I’m paraphrasing the key points Jamie made here, but you’ll get the idea…
- Sales run on quarters – 90 day tactical planning
- Product development run to 18-24 month cycles – sometimes longer
- Marketing sits right in the middle. Planning ahead with development whilst partnering with sales to move pipeline along.
- If you place marketing at this point in your business, you’ll win
- It’s what Marketo calls the Engagement Economy
- Economies come and go – where there’s an abundance of something and a scarcity of something else
- Industrial economy: Abundance of people + scarcity of product = Mass products produced
- Consumer economy: Abundance of products + scarcity of demand = Mass advertising era
- Digital economy: Abundance of consumers + abundance of demand = Abundance of noise!
- Marketers need to cut through the noise.
Forget The Funnel. Marketing Is About An Infinite Loop Of Interactions
Greg Woolfe, COO of Marketo, talked humorously about the traditional funnel and the different interpretations of a funnel. Putting a funnel on its side doesn’t quite cut it. According to Marketo, it’s now an infinite loop of interactions. The cycle never ends. As a customer, you never drop out of the funnel. You’ll always be engaged in the funnel but just in a slightly different role e.g. an advocate or ambassador for the brand.
Content in this loop needs to be relevant and authentic. That was the key message.
If You’re Not Listening, You’re Not Learning.
Jason Sibley, CEO of Creation Agency, then took the stage to talk about “The Partnership Between Sales & Marketing” and asked the question “How many of you here have spoken to a customer in the last 2 weeks?” About 10% of the audience raised their hand and you know what? I’ve spent over 20 years in corporate marketing and I totally get it. In all my years working in what was largely perceived as a support function for sales, I rarely got out to meet customers. Tagging along to a sales meeting feels awkward and staged. Been there. Got the t-shirt.
These days, I speak to my customers every day and I love it. It’s top of my agenda.
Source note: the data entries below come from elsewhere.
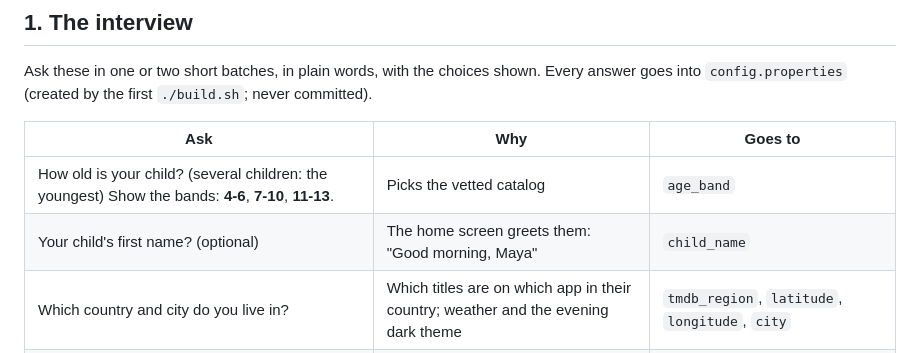
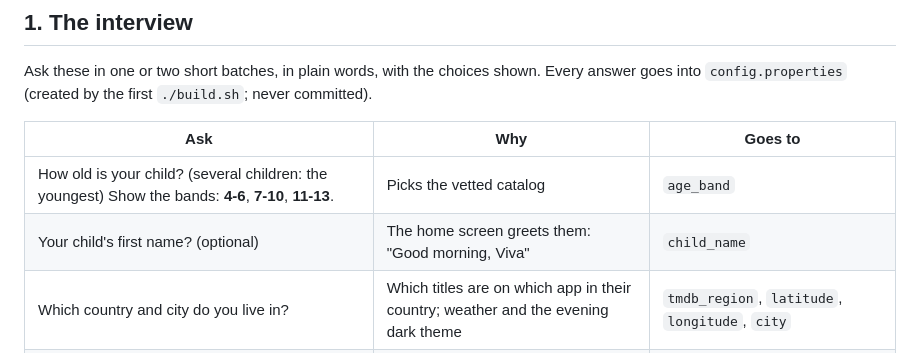
Before and after one commit to suboss87/my-kids-tv, a Markdown page: CLAUDE.md, the part around the change. GitHub-like rendering.

```diff
--- a/CLAUDE.md
+++ b/CLAUDE.md
@@ -15,7 +15,7 @@ Ask these in one or two short batches, in plain words, with the choices shown. E
 | Ask | Why | Goes to |
 |---|---|---|
 | How old is your child? (several children: the youngest) Show the bands: **4-6**, **7-10**, **11-13**. | Picks the vetted catalog | `age_band` |
-| Your child's first name? (optional) | The home screen greets them: "Good morning, Maya" | `child_name` |
+| Your child's first name? (optional) | The home screen greets them: "Good morning, Viva" | `child_name` |
 | Which country and city do you live in? | Which titles are on which app in their country; weather and the evening dark theme | `tmdb_region`, `latitude`, `longitude`, `city` |
 | Which streaming apps do you pay for? (Netflix, Prime Video, JioHotstar, Disney+, ...) | Apps on the TV they don't subscribe to are left out of the picks | `hide_services` |
 | Should the remote's **YouTube button** do nothing? | Children can't jump into YouTube with one press (the YouTube app stays) | `block_youtube_button` |
```
Also changed, not shown: README.md (+7 -4 lines), docs/images/home-day.jpg, docs/images/home-evening.jpg.
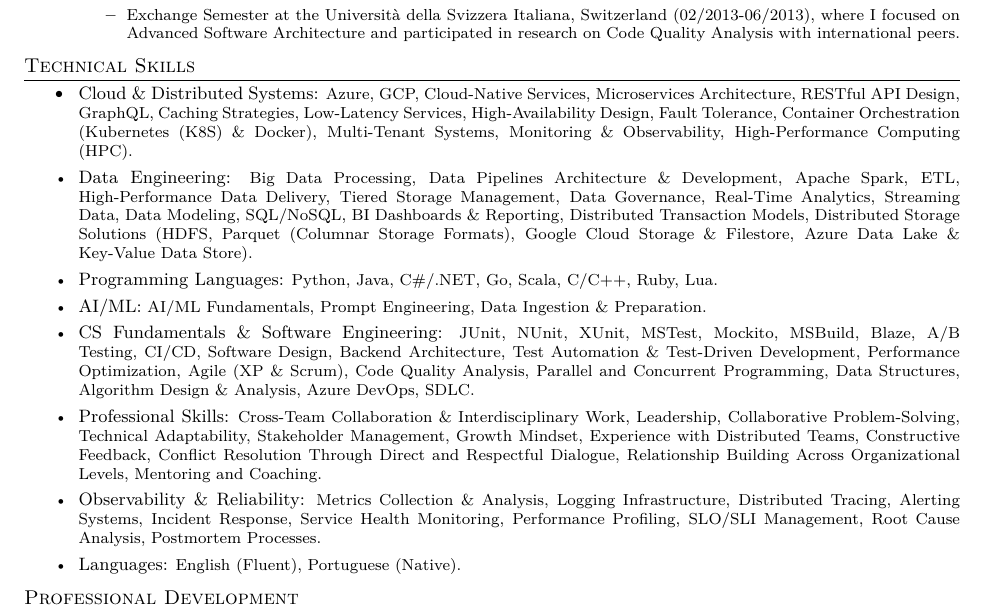
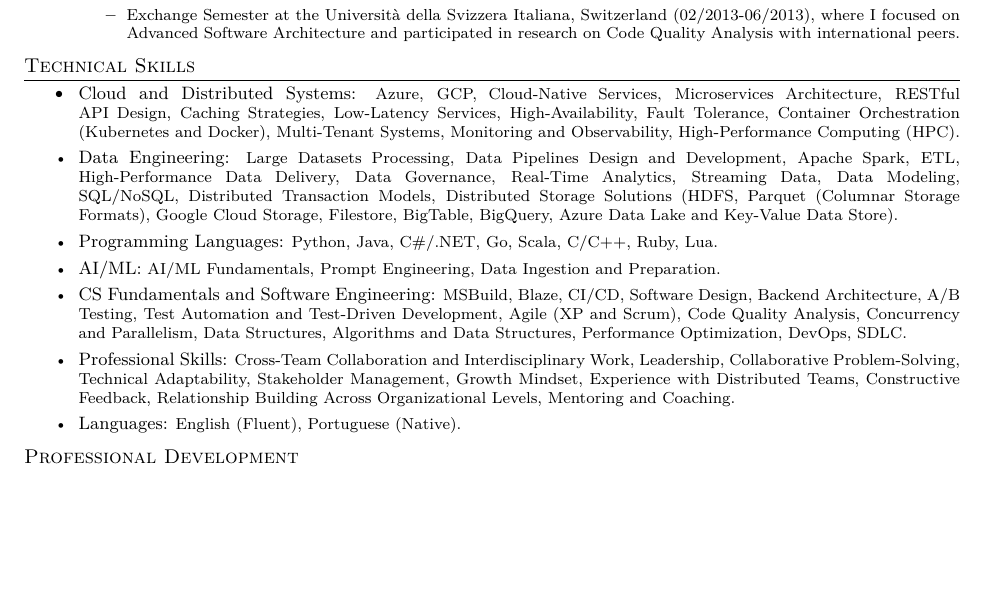
Before and after one commit to jaodsilv/LifeHackingScripts, a LaTeX CV (LaTeX/Resume/Default/main.tex, which reads LaTeX/Resume/Default/4.Skills.tex): part of page 2 of 3, cut so that both start at the same text, the shorter picture padded with empty space. Compiled offline with XeLaTeX.

Commit message:
Shortening Technical Skills and replacing 'ampersand' & by 'and' from Default 4.Skills.tex file

```diff
--- a/LaTeX/Resume/Default/4.Skills.tex
+++ b/LaTeX/Resume/Default/4.Skills.tex
@@ -6,40 +6,41 @@
 
 
 \begin{itemize}
-    \item \footnotesize{\titlecap{Cloud \& Distributed Systems:}}\scriptsize{ \titlecap{Azure, GCP,
-        Cloud-Native Services, Microservices Architecture, RESTful API Design, GraphQL, Caching
-        Strategies, Low-Latency Services, High-Availability Design, Fault Tolerance, Container
-        Orchestration (Kubernetes (K8S) \& Docker), Multi-tenant Systems, Monitoring \& Observability,
-        High-Performance Computing (HPC).}}
+    \item \footnotesize{\titlecap{Cloud and Distributed Systems:}}\scriptsize{ \titlecap{Azure, GCP,
+        Cloud-Native Services, Microservices Architecture, RESTful API Design, Caching Strategies,
+        Low-Latency Services, High-Availability, Fault Tolerance, Container Orchestration (Kubernetes
+        and Docker), Multi-tenant Systems, Monitoring and Observability, High-Performance Computing
+        (HPC).}}
 
-    \item \footnotesize{\titlecap{Data Engineering:}}\scriptsize{ \titlecap{Big Data Processing,
-        Data Pipelines Architecture \& Development, Apache Spark, ETL, High-Performance Data Delivery,
-        Tiered Storage Management, Data Governance, Real-time Analytics, Streaming Data, Data Modeling,
-        SQL/NoSQL, BI Dashboards \& Reporting, Distributed Transaction Models, Distributed Storage
-        Solutions (HDFS, Parquet (columnar storage formats), Google Cloud Storage \& Filestore, Azure
-        Data Lake \& Key-Value Data Store).}}
+    \item \footnotesize{\titlecap{Data Engineering:}}\scriptsize{ \titlecap{Large Datasets Processing,
+        Data Pipelines Design and Development, Apache Spark, ETL, High-Performance Data Delivery,
+        Data Governance, Real-time Analytics, Streaming Data, Data Modeling, SQL/NoSQL, Distributed
+        Transaction Models, Distributed Storage Solutions (HDFS, Parquet (columnar storage formats),
+        Google Cloud Storage, Filestore, BigTable, BigQuery, Azure Data Lake and Key-Value Data Store).}}
+        %Tiered Storage Management,
+        %BI Dashboards and Reporting,
 
     \item \footnotesize{Programming Languages:}\scriptsize{ \titlecap{\LanguagesOrder, Ruby, Lua}.}
 
     \item \footnotesize{\titlecap{AI/ML:}}\scriptsize{ \titlecap{AI/ML Fundamentals, Prompt Engineering,
-        Data Ingestion \& Preparation.}}
+        Data Ingestion and Preparation.}}
 
-    \item \footnotesize{\titlecap{CS Fundamentals \& Software Engineering:}}\scriptsize{ \titlecap{
-        JUnit, NUnit, XUnit, MSTest, Mockito, MSBuild, Blaze, A/B Testing, CI/CD, Software Design,
-        backend architecture, Test automation \& Test-Driven Development, Performance Optimization,
-        Agile (XP \& Scrum), Code Quality Analysis, Parallel and Concurrent Programming, Data
-        Structures, Algorithm design \& analysis, Azure DevOps, SDLC.}}
+    \item \footnotesize{\titlecap{CS Fundamentals and Software Engineering:}}\scriptsize{ \titlecap{
+        MSBuild, Blaze, CI/CD, Software Design, backend architecture, A/B Testing, Test automation and
+        Test-Driven Development, Agile (XP and Scrum), Code Quality Analysis, Concurrency and Parallelism, Data Structures, Algorithms and Data Structures, Performance Optimization, DevOps,
+        SDLC.}}
 
     \item \footnotesize{\titlecap{Professional Skills:}}\scriptsize{ \titlecap{Cross-team Collaboration
-        \& interdisciplinary Work, Leadership, Collaborative problem-solving, Technical Adaptability,
+        and interdisciplinary Work, Leadership, Collaborative problem-solving, Technical Adaptability,
         Stakeholder Management, Growth Mindset, Experience with Distributed Teams, Constructive
-        feedback, Conflict resolution through direct and respectful dialogue, Relationship building
-        across organizational levels, mentoring and coaching.}}
+        feedback,
+        Relationship building across organizational levels, mentoring and coaching.}}
+        % Conflict resolution through direct and respectful dialogue,
 
-    \item \footnotesize{\titlecap{Observability \& Reliability:}}\scriptsize{ \titlecap{Metrics
-        Collection \& Analysis, Logging Infrastructure, Distributed Tracing, Alerting Systems, Incident
-        Response, Service Health Monitoring, Performance Profiling, SLO/SLI Management, Root Cause
-        Analysis, Postmortem Processes.}}
+%    \item \footnotesize{\titlecap{Observability and Reliability:}}\scriptsize{ \titlecap{Metrics
+%        Collection and Analysis, Logging Infrastructure, Distributed Tracing, Alerting Systems, Incident
+%        Response, Service Health Monitoring, Performance Profiling, SLO/SLI Management, Root Cause
+%        Analysis, Postmortem Processes.}}
 
     \item \footnotesize{\titlecap{Languages:}}\scriptsize{ \titlecap{English (Fluent), Portuguese
         (Native).}}
```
Here’s an example of what happens when you don’t listen!
My tip: Connect with your marketing peer at your customer. Find the marketing person and connect. Strike up a conversation. You’re talking to the customer – just a different contact within the customer!
Here’s a summary of what Jason covered:
- If you’re not listening, you’re not learning
- Don’t miss an opportunity to learn from sales, from social, from your customers
- How do we (as marketing) engineer an experience that’s bespoke for the customer
- Personalisation is more than adding their name to the top of an email
- It’s about personalising the entire customer experience – understand that person, their motivation, their hobbies, their passion, their interests
- There are six pillars of influence: Authority, Social Proof, Reciprocity, Scarcity, Liking Consistency (see image)
Trust & Transparency Are Critical To The Future Of Marketing
Wunderman call this “Wantedness”. You can learn more about it here. Here’s a summary:
- We live in a world of increasing transparency and decreasing trust
- 9/10 people seek out reviews online before they purchase the product they’re seeking to buy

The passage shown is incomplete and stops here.